Work required: Copy every line from the records below that holds the word "components".

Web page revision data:
-.-.-

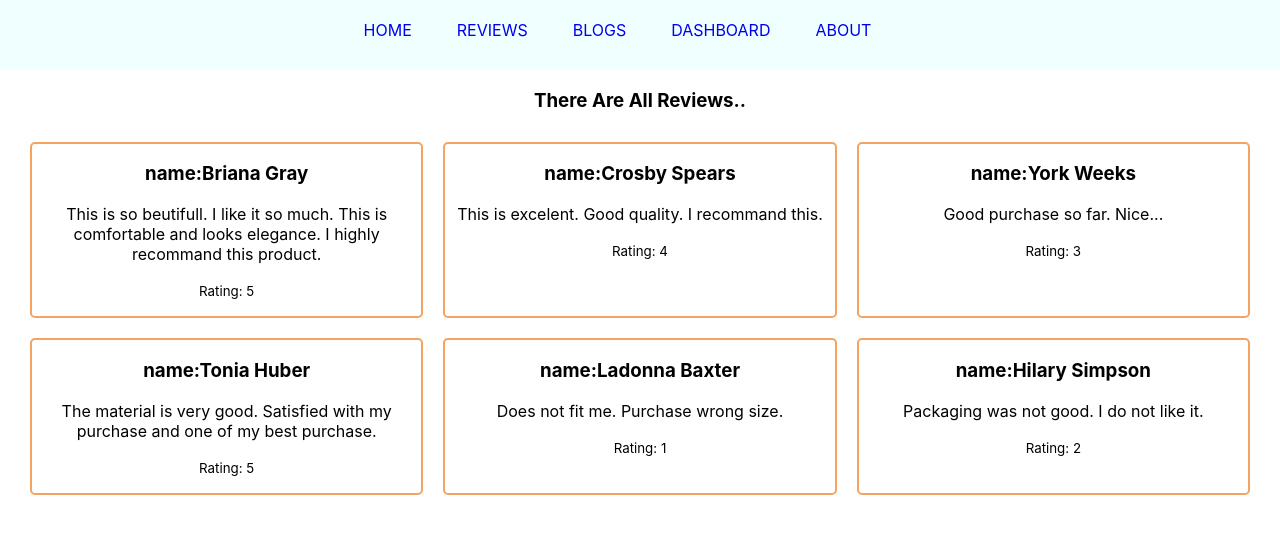
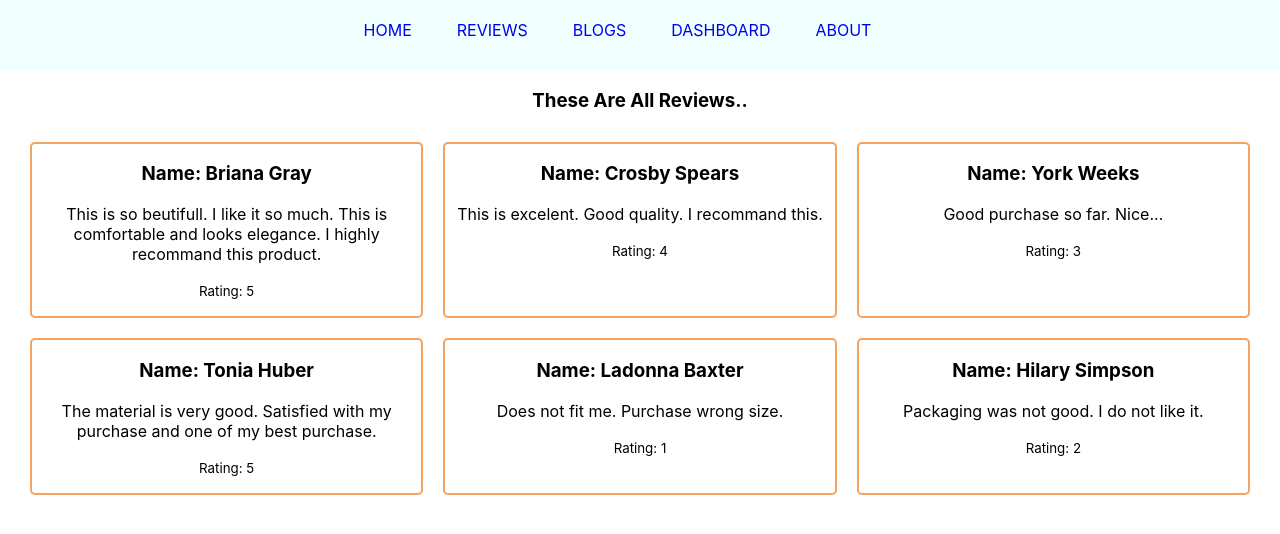
Before and after one commit to drshaila2021/product-analysis-new, a React (Create React App) app: page /reviews in a window 1280 px wide. Shown: the top 534 px of the page. Built offline with nearby package versions, Linux system fonts and the light colour scheme.

Commit message:
updated readme file

```diff
--- a/public/index.html
+++ b/public/index.html
@@ -24,7 +24,7 @@
       work correctly both with client-side routing and a non-root public URL.
       Learn how to configure a non-root public URL by running `npm run build`.
     -->
-    <title>React App</title>
+    <title>Fashion House</title>
   </head>
   <body>
     <noscript>You need to enable JavaScript to run this app.</noscript>
--- a/src/components/Review/Review.js
+++ b/src/components/Review/Review.js
@@ -5,7 +5,7 @@ const Review = (props) => {
     return (
 
             <div>
-            <h3>name:{name}</h3>
+            <h3>Name: {name}</h3>
             <p>{post}</p>
             <p><small>Rating:  {rating} </small></p>
 
--- a/src/components/Reviews/Reviews.js
+++ b/src/components/Reviews/Reviews.js
@@ -5,10 +5,10 @@ const Reviews = () => {
    const[reviews,setReviews]=useReview([]);
     return (
         <div className='reviews'>
-            <h3>There Are All Reviews..</h3>
+            <h3>These  Are All Reviews..</h3>
             <div className="review-container">
             {reviews.map(review=> <div>
-            <h3>name:{review.name}</h3>
+            <h3>Name: {review.name}</h3>
             <p>{review.post}</p>
             <p><small>Rating:  {review.rating} </small></p>
 
```
Also changed, not shown: 2 other files (tests, documents, lock files or other folders).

-.-.-

Solution to the exercise:
--- a/src/components/Review/Review.js
+++ b/src/components/Review/Review.js
--- a/src/components/Reviews/Reviews.js
+++ b/src/components/Reviews/Reviews.js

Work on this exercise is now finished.